■ **Your instructions**:
Go through the listing below and count the lines with "README" in them. Only the count is needed.

■ **Records provided**:
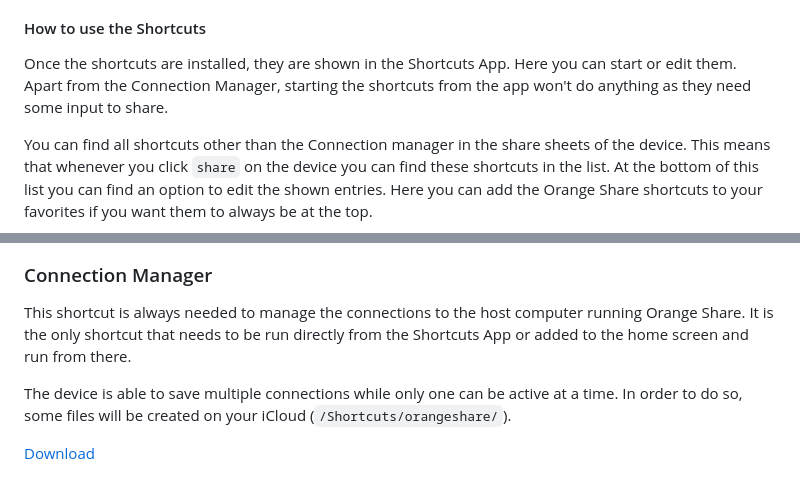
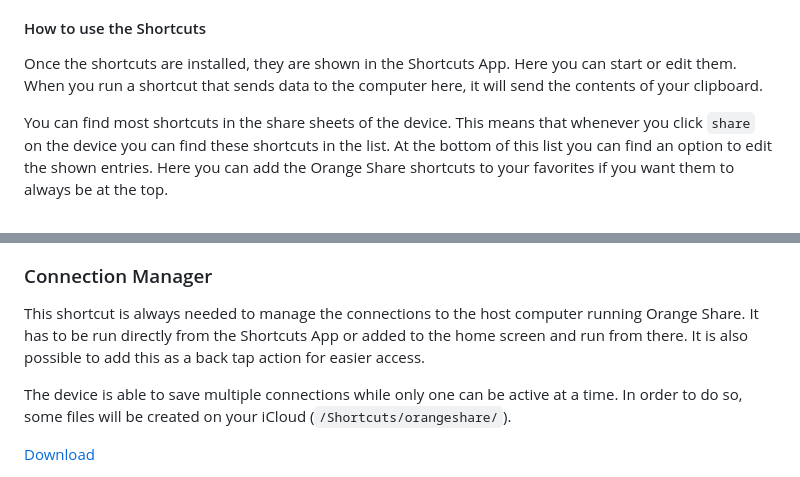
Before and after one commit to Yannis4444/Orange-Share, a Markdown page: README.md, 2 parts joined by grey strips. GitHub-like rendering.

```diff
--- a/README.md
+++ b/README.md
@@ -42,9 +90,9 @@ Once you ran a shortcut, the option to enable untrusted shortcuts should become
 
 Once the shortcuts are installed, they are shown in the Shortcuts App.
 Here you can start or edit them.
-Apart from the Connection Manager, starting the shortcuts from the app won't do anything as they need some input to share.
+When you run a shortcut that sends data to the computer here, it will send the contents of your clipboard.
 
-You can find all shortcuts other than the Connection manager in the share sheets of the device.
+You can find most shortcuts in the share sheets of the device.
 This means that whenever you click `share` on the device you can find these shortcuts in the list.
 At the bottom of this list you can find an option to edit the shown entries.
 Here you can add the Orange Share shortcuts to your favorites if you want them to always be at the top.
@@ -52,7 +102,8 @@ Here you can add the Orange Share shortcuts to your favorites if you want them t
 ### Connection Manager
 
 This shortcut is always needed to manage the connections to the host computer running Orange Share.
-It is the only shortcut that needs to be run directly from the Shortcuts App or added to the home screen and run from there.
+It has to be run directly from the Shortcuts App or added to the home screen and run from there.
+It is also possible to add this as a back tap action for easier access.
 
 The device is able to save multiple connections while only one can be active at a time.
 In order to do so, some files will be created on your iCloud (`/Shortcuts/orangeshare/`).
```
Also changed, not shown: other parts of README.md (+56 -65 lines), images/get_data.png (added), 1 other file.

■ **Exercise output**:
4